This weekend’s Six Flags death in Texas shocked parkgoers and raised some scary questions about the safety of thrill rides — but more worrisome is the revelation that no regulatory body oversees the private entities or wholly monitors their safety.
The Six Flags death of mom Rosy Esparza occurred on the “Texas Giant,” with the woman falling to her death on the wooden coaster right in front of her traumatized young daughters.
Esparza died Friday at Six Flags Over Texas in Arlington, but the specifics of the fatal accident have yet to be determined or released. Some have speculated that improper engagement of a restraint bar allowed the woman to fall from the car during the course of the coaster ride, but Six Flags spokeswoman Sharon Parker said that until an exact cause was determined, unconfirmed theories may be hurtful to the victim’s family:
“We are committed to determining the cause of this tragic accident and will utilize every resource throughout this process… It would be a disservice to the family to speculate regarding what transpired.”
However, it will be down to Six Flags’ death investigation to get to the bottom of the fatal accident, as some digging by NBC reveals that no agency is responsible for ensuring safety at such venues as an outsider — meaning Six Flags itself will be the sole arbiter of what may have happened and how to prevent it.
The network quotes Sen. Ed Markey (D-MA), who attempted to initiate amusement park oversight federally back in 1999. After the recent Six Flags death, Markey again lashed out at “roller coasters that hurtle riders at extreme speeds along precipitous drops.”
“A baby stroller is subject to tougher federal regulation than a roller coaster carrying a child in excess of 100 miles per hour… This is a mistake.”

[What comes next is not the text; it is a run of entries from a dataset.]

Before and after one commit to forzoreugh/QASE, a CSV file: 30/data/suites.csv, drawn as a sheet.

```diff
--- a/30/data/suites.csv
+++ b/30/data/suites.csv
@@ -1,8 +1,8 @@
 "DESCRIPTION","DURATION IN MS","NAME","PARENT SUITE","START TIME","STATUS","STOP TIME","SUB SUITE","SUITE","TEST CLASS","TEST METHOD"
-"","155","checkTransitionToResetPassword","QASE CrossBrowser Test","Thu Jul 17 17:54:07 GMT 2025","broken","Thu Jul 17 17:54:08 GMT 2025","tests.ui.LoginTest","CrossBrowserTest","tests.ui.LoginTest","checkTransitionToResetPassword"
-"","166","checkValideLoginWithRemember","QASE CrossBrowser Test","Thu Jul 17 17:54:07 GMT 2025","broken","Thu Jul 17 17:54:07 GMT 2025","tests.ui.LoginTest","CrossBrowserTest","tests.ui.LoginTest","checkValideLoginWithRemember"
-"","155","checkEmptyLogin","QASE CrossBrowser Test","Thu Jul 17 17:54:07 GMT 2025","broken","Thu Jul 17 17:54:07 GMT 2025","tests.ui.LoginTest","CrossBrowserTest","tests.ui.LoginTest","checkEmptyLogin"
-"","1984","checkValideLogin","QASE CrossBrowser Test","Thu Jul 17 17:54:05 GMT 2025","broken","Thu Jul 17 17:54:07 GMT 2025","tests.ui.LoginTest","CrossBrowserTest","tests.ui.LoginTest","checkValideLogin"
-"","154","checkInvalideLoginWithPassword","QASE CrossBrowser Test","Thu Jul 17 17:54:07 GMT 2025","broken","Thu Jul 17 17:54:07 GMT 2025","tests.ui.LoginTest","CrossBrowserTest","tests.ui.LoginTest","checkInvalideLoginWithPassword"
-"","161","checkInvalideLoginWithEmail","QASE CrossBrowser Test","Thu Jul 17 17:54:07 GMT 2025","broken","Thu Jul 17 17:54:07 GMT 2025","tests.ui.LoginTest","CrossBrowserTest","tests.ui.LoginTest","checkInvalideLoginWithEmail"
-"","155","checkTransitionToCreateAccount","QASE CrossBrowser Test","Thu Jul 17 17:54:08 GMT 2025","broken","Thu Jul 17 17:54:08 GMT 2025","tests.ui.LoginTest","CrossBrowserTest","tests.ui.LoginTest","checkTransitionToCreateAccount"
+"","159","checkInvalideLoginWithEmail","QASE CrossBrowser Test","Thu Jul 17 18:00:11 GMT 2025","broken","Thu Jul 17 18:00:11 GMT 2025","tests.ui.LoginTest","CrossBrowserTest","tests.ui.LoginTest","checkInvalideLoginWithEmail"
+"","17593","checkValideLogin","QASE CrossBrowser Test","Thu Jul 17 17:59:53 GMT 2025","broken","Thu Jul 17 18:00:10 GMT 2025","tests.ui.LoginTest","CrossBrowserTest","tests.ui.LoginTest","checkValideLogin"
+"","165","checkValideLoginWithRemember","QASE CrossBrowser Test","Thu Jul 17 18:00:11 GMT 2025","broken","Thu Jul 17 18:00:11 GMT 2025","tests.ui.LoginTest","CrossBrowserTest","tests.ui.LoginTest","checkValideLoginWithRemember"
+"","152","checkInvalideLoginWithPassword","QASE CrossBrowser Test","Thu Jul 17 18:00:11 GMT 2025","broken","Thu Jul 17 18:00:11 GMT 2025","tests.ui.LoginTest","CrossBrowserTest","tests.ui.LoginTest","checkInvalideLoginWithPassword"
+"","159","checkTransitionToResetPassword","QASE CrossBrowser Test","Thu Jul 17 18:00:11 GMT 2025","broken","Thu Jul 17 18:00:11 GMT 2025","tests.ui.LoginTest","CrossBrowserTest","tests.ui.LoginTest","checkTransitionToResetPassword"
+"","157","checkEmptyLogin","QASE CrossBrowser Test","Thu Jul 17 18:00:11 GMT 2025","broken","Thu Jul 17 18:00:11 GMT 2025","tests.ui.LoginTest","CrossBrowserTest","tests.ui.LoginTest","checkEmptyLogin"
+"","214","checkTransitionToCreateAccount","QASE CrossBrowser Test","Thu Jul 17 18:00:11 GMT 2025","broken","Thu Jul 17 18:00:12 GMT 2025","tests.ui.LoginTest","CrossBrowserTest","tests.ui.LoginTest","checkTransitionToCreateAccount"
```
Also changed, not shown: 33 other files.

This weekend’s Six Flags death was the second at the Arlington park since its 1961 opening.